What the task asks: In the data below, work out how many lines include the string "type". Only the number should be given.

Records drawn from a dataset
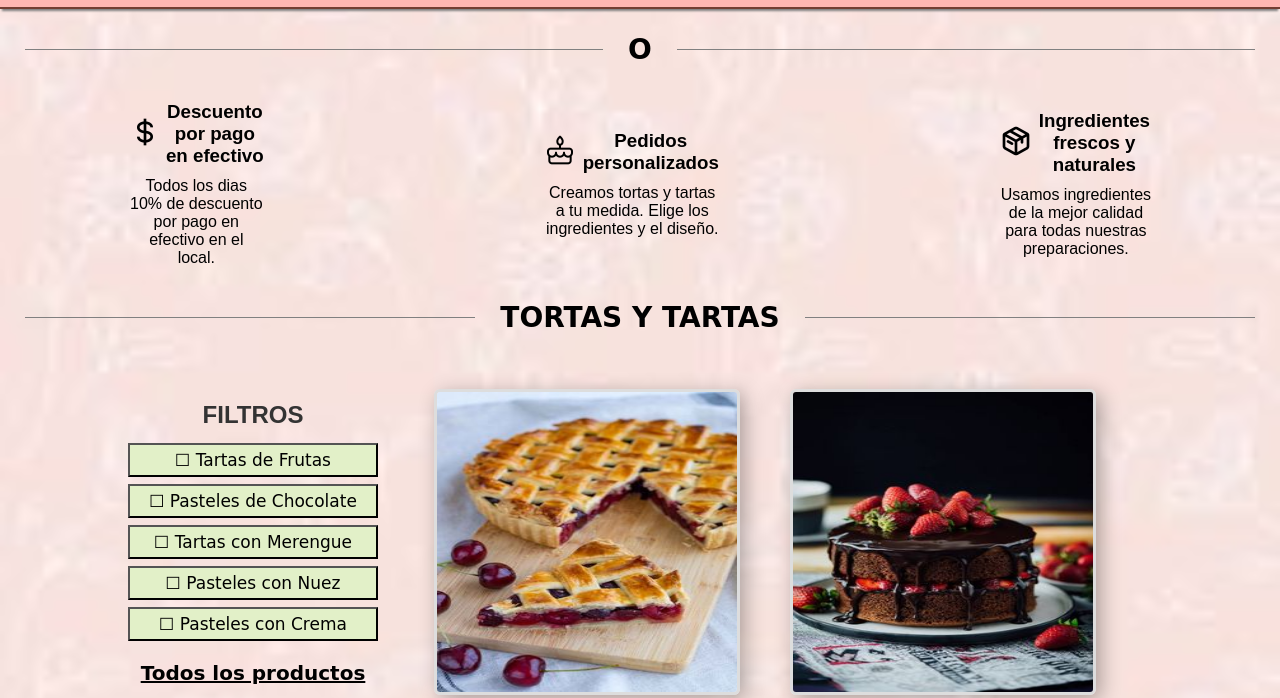
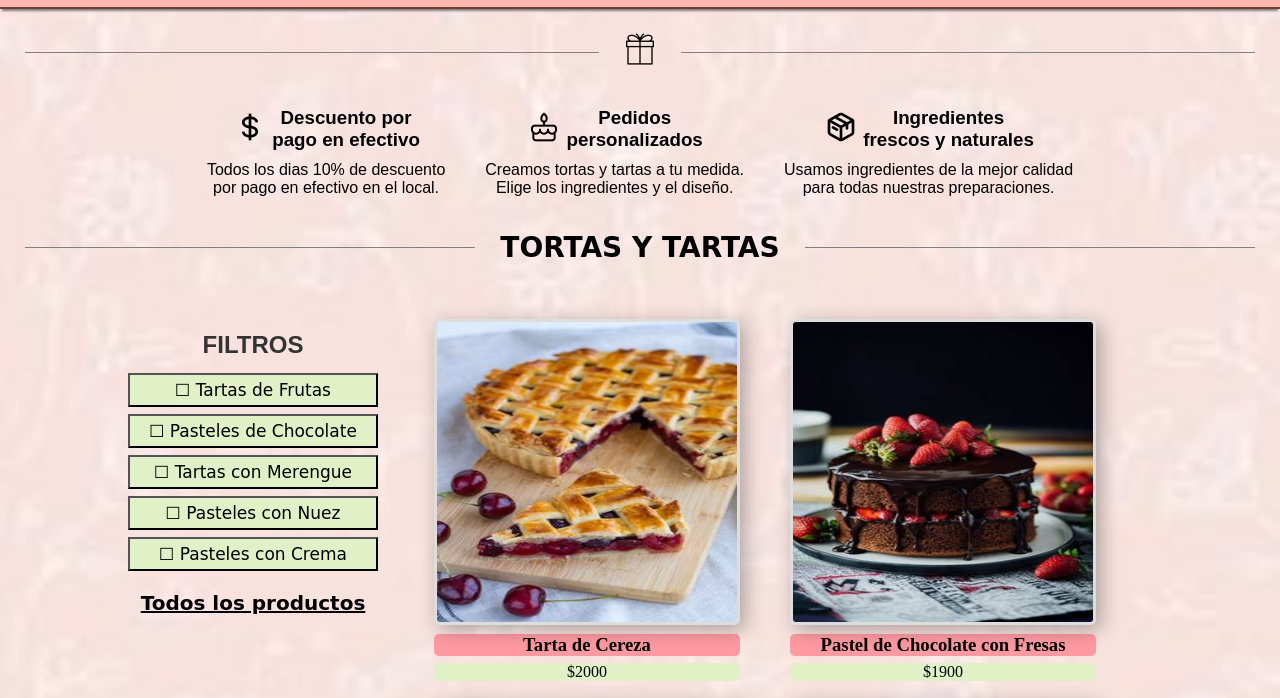
Before and after one commit to Tomas-Suarez/Tomas-Suarez.github.io, a plain HTML site: page HTML/PTorta-Tarta.html in a window 1280 px wide. Shown: the part 62-760 px from the top of the page. Drawn offline with Linux system fonts and the light colour scheme.

Commit message:
mnb
cncb

```diff
--- a/CSS/formstyle.css
+++ b/CSS/formstyle.css
@@ -1,5 +1,26 @@
-/* Importa la fuente Poppins desde Google Fonts */
-@import url('https://fonts.googleapis.com/css2?family=Poppins:wght@300;400;500&display=swap');
+
+
+
+@import url('https://fonts.googleapis.com/css2?family=Londrina+Sketch&display=swap');
+body {
+    font-family: 'Londrina', sans-serif; /* Poppins para el texto general */
+}
+
+h2{
+    font-family: 'Londrina', sans-serif; /* Montserrat para los títulos */
+}
+
+button, label {
+    font-family: 'Londrina', sans-serif; /* Roboto para botones y etiquetas */
+}
+
+/* Mantener Poppins en los formularios */
+input, textarea {
+    font-family: 'Poppins', sans-serif;
+}
+
+/* El resto de tu código CSS */
+/* ... */
 
 .form-and-map {
     display: flex;
--- a/CSS/productos.css
+++ b/CSS/productos.css
@@ -3,10 +3,11 @@
   justify-content: center;
   align-items: center;
   text-align: center;
+
 }
 
 .columm {
-  margin: 0 140px;
+  margin: 0 20px;
 }
 
 .img-h3 {
--- a/HTML/PTorta-Tarta.html
+++ b/HTML/PTorta-Tarta.html
@@ -30,32 +30,32 @@
     <div class="main-content">
 
     <div class="Titulo">
-        <h1>O</h1>
+        <h1><img src="../IMG/img-icons/Iconsmind-Outline-Present.32.png" alt="presente"></h1>
     </div>
 
     <div class="contenido">
         <div class="columm">
             <div class="img-h3">
                 <span class="icon"><img src="../IMG/img-icons/dollar-icon.png" alt="precio"></span>
-                <h3>Descuento por pago en efectivo</h3>
+                <h3>Descuento por <br>pago en efectivo</h3>
             </div>
-            <p>Todos los dias 10% de descuento por pago en efectivo en el local.</p>
+            <p>Todos los dias 10% de descuento <br>por pago en efectivo en el local.</p>
         </div>
 
         <div class="columm">
             <div class="img-h3">
                 <span class="icon"><img src="../IMG/img-icons/cake-icon.png" alt="personalizado"></span>
-                <h3>Pedidos personalizados</h3>
+                <h3>Pedidos <br>personalizados</h3>
             </div>
-            <p>Creamos tortas y tartas a tu medida. Elige los ingredientes y el diseño.</p>
+            <p>Creamos tortas y tartas a tu medida. <br>Elige los ingredientes y el diseño.</p>
         </div>
 
         <div class="columm">
             <div class="img-h3">
                 <span class="icon"><img src="../IMG/img-icons/box-icon.png" alt="ingredientes frescos"></span>
-                <h3>Ingredientes frescos y naturales</h3>
+                <h3>Ingredientes <br>frescos y naturales</h3>
             </div>
-            <p>Usamos ingredientes de la mejor calidad para todas nuestras preparaciones.</p>
+            <p>Usamos ingredientes de la mejor calidad<br> para todas nuestras preparaciones.</p>
         </div>
     </div>
 
```
Also changed, not shown: CSS/indexbody.css (+7 -0 lines), HTML/registro.html (+5 -2 lines), IMG/img-icons/Iconsmind-Outline-Present.32.png (added).
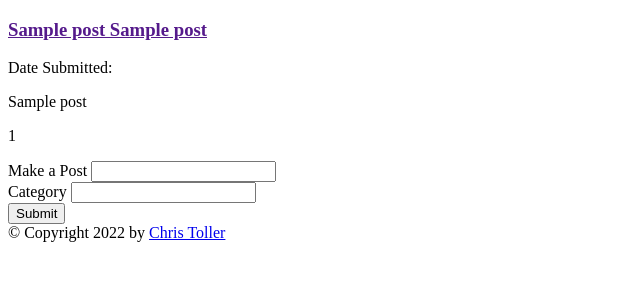
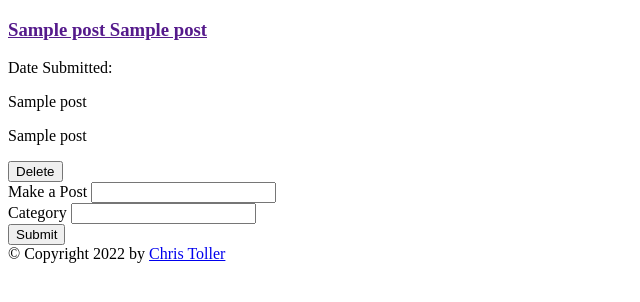
Before and after one commit to christoller/Culinary-Corner, a Flask app: template templates/main.html in a window 1280 px wide. Shown: the part 44-346 px from the top of the page, without its empty margins (0-640 px from the left). Run offline with Flask 2, Linux system fonts and the light colour scheme; the visitor is signed in with stand-in values (Sample User, id 1); the template is opened without the code that fills it: most values are stand-ins (such as "Sample title", 1, 10 or a date in 2020); some libraries are stand-ins or nearby versions.

Commit message:
Add ability to delete posts

```diff
--- a/app.py
+++ b/app.py
@@ -27,7 +27,7 @@
 app.register_blueprint(user_controller)
 app.register_blueprint(session_controller)
 app.register_blueprint(message_board_controller)
-## TODO Register controllers
+
 
 if __name__ == "__main__":
     app.run(debug=True)
--- a/templates/main.html
+++ b/templates/main.html
@@ -4,10 +4,16 @@
     <section class="user-post">
         <div class="user-post-body">
             <img src="" alt="avatar" />
-            <h3 class="user-post-username"><a href="">{{post[3]}} {{post[4]}}</a></h5>
+            <h3 class="user-post-username"><a href="">{{post[4]}} {{post[5]}}</a></h5>
             <p>Date Submitted:</p>
-            <p class="user-post-datestamp">{{ post[1] }}</p>
-            <p class="user-post-content">{{ post[0] }}</p>
+            <p class="user-post-datestamp">{{ post[2] }}</p>
+            <p class="user-post-content">{{ post[1] }}</p>
+            {% if session['user_id'] == post[0] %}
+            <form action="/post/delete" method="POST">
+                <input type="hidden" name="id" value="{{ post[8] }}">
+                <button type="submit">Delete</button>
+            </form>
+            {% endif %}
         </div>
     </section>
     {% endfor%}
```
Also changed, not shown: controllers/message_board_controller.py (+13 -13 lines), models/message_board.py (+5 -2 lines), database.py (line endings or trailing spaces).
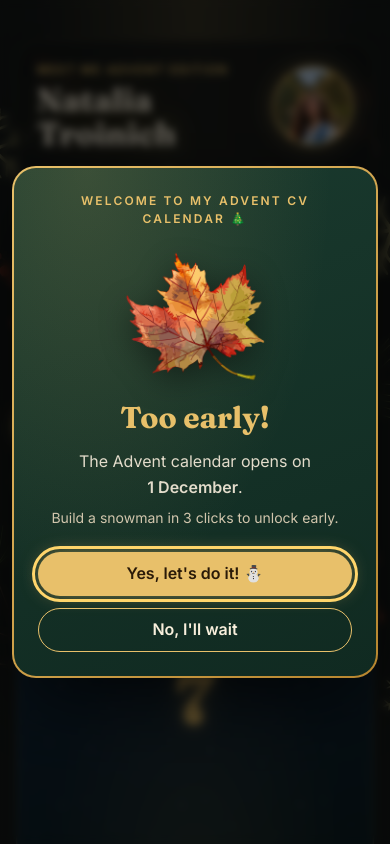
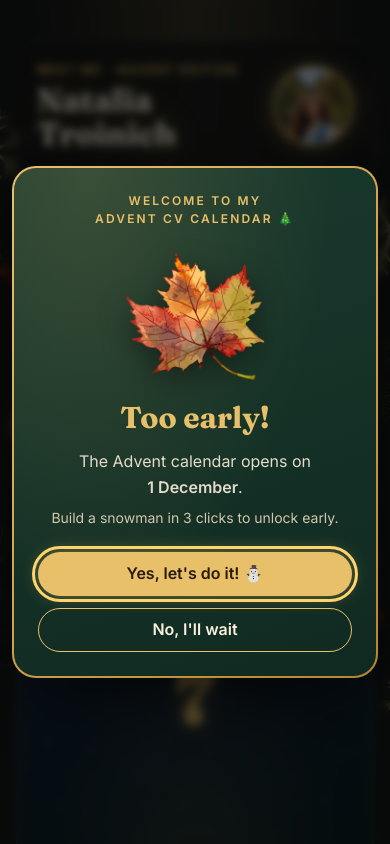
Before and after one commit to troinich/troinich.github.io, a React (Vite) app: page / in a window 390 px wide. Shown: the top 844 px of the page. Built offline with nearby package versions, Linux system fonts and the light colour scheme.

Commit message:
🎨 style: keep the header dot on phones and stop lonely words on the lockout card

```diff
--- a/src/components/Header.tsx
+++ b/src/components/Header.tsx
@@ -36,9 +36,11 @@ export function Header({ openedCount, total, muted, onToggleMuted, onOpenAll, on
           />
         </button>
         <div className="intro-grid__title">
-          <p className="eyebrow whitespace-nowrap max-sm:tracking-[0.12em] max-[379px]:text-[0.6875rem] max-[379px]:tracking-[0.08em]">
-            {/* phones: "MEET ME ADVENT EDITION" on one line; the sparkle and dot only show on wider screens */}
-            <span className="hidden sm:inline" aria-hidden="true">✨ </span>Meet me<span className="hidden sm:inline"> ·</span> Advent edition
+          <p className="eyebrow whitespace-nowrap max-sm:tracking-[0.12em] max-[379px]:text-[0.6875rem] max-[379px]:tracking-[0.08em] max-[339px]:text-[0.625rem] max-[339px]:tracking-[0.05em]">
+            <span className="hidden sm:inline" aria-hidden="true">
+              ✨{' '}
+            </span>
+            Meet me · Advent edition
           </p>
           <h1 className="mt-1 font-display text-[2rem] leading-[1.05] font-bold text-[var(--ink)] [text-shadow:0_0_30px_rgba(232,192,106,0.35)] sm:mt-2 sm:text-6xl sm:leading-tight">
             {cv.name}
@@ -53,7 +55,10 @@ export function Header({ openedCount, total, muted, onToggleMuted, onOpenAll, on
               'Professional door opener',
             ].map((line) => (
               <li key={line} className="flex items-start gap-2">
-                <span className="mt-[0.3em] w-[16px] shrink-0 text-center text-[12px] leading-none sm:w-[18px] sm:text-[15px]" aria-hidden="true">
+                <span
+                  className="mt-[0.3em] w-[16px] shrink-0 text-center text-[12px] leading-none sm:w-[18px] sm:text-[15px]"
+                  aria-hidden="true"
+                >
                   🎄
                 </span>
                 <span>{line}</span>
@@ -67,28 +72,16 @@ export function Header({ openedCount, total, muted, onToggleMuted, onOpenAll, on
       </div>
       <div className="flex flex-wrap items-center gap-3">
         {!allOpen && (
-          <button
-            type="button"
-            onClick={onOpenAll}
-            className="btn btn--primary"
-          >
+          <button type="button" onClick={onOpenAll} className="btn btn--primary">
             🎁 Open all doors
           </button>
         )}
         {openedCount > 0 && (
-          <button
-            type="button"
-            onClick={onCloseAll}
-            className="btn btn--secondary"
-          >
+          <button type="button" onClick={onCloseAll} className="btn btn--secondary">
             Close all doors
           </button>
         )}
-        <button
-          type="button"
-          onClick={onShowCv}
-          className="btn btn--secondary"
-        >
+        <button type="button" onClick={onShowCv} className="btn btn--secondary">
           Show full CV
         </button>
         <button
--- a/src/components/SnowmanGame.tsx
+++ b/src/components/SnowmanGame.tsx
@@ -118,8 +118,9 @@ export function SnowmanGame({ onWait, onUnlock, onBuilt, mode = 'unlock' }: Prop
       >
         {phase === 'intro' && (
           <>
-            <p className="eyebrow mb-4">
-              Welcome to my Advent CV Calendar 🎄
+            {/* balanced lines, and the tree stays with "Calendar" so it's never alone on a line */}
+            <p className="eyebrow mb-4 [text-wrap:balance]">
+              Welcome to my Advent CV Calendar&nbsp;🎄
             </p>
             <SeasonIcon season={season} className="mx-auto" />
             <h2 id="lock-title" className="mt-3 font-display text-3xl font-bold text-[var(--gold)]">
@@ -128,7 +129,7 @@ export function SnowmanGame({ onWait, onUnlock, onBuilt, mode = 'unlock' }: Prop
             <p className="mt-3 leading-relaxed text-[var(--ink-2)]">
               The Advent calendar opens on <strong>1&nbsp;December</strong>.
             </p>
-            <p className="mt-2 text-sm text-[var(--open-ink-soft)]">Build a snowman in 3 clicks to unlock early.</p>
+            <p className="mt-2 text-sm text-[var(--open-ink-soft)] [text-wrap:balance]">Build a snowman in 3 clicks to unlock early.</p>
             <div className="mt-6 flex flex-col-reverse gap-3 sm:grid sm:grid-cols-2">
               <button
                 type="button"
```
Also changed, not shown: 1 other file (tests, documents, lock files or other folders).
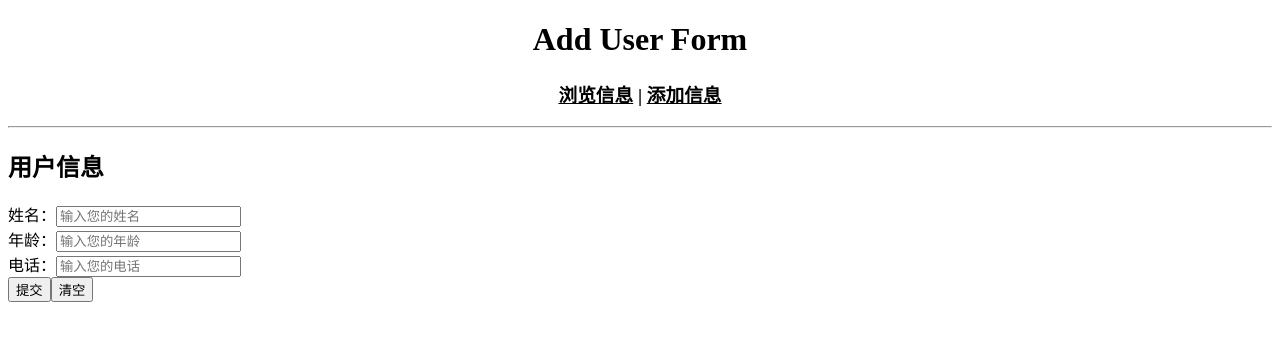
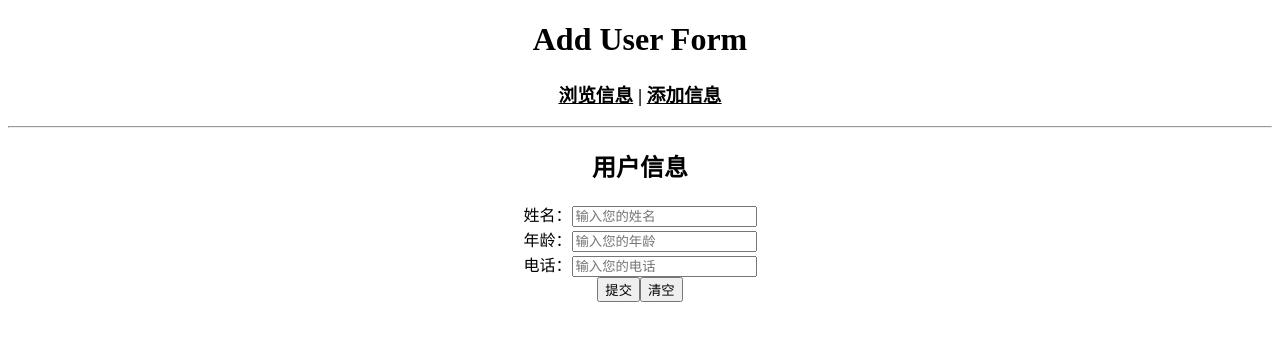
Before and after one commit to tpcmi/learn_Django, a Django app: page /myapp/add in a window 1280 px wide. Shown: the top 341 px of the page. Run offline with Django 3.2, Linux system fonts and the light colour scheme.

Commit message:
修改add.html

```diff
--- a/templates/myapp/add.html
+++ b/templates/myapp/add.html
@@ -42,9 +42,12 @@
     }
 
     h1,
-    h3 {
+    h2,
+    h3,
+    .form{
         text-align: center;
     }
+
 </style>
 <script src="https://cdn.bootcdn.net/ajax/libs/jquery/3.6.0/jquery.js"></script>
 <script>
```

Response area: 9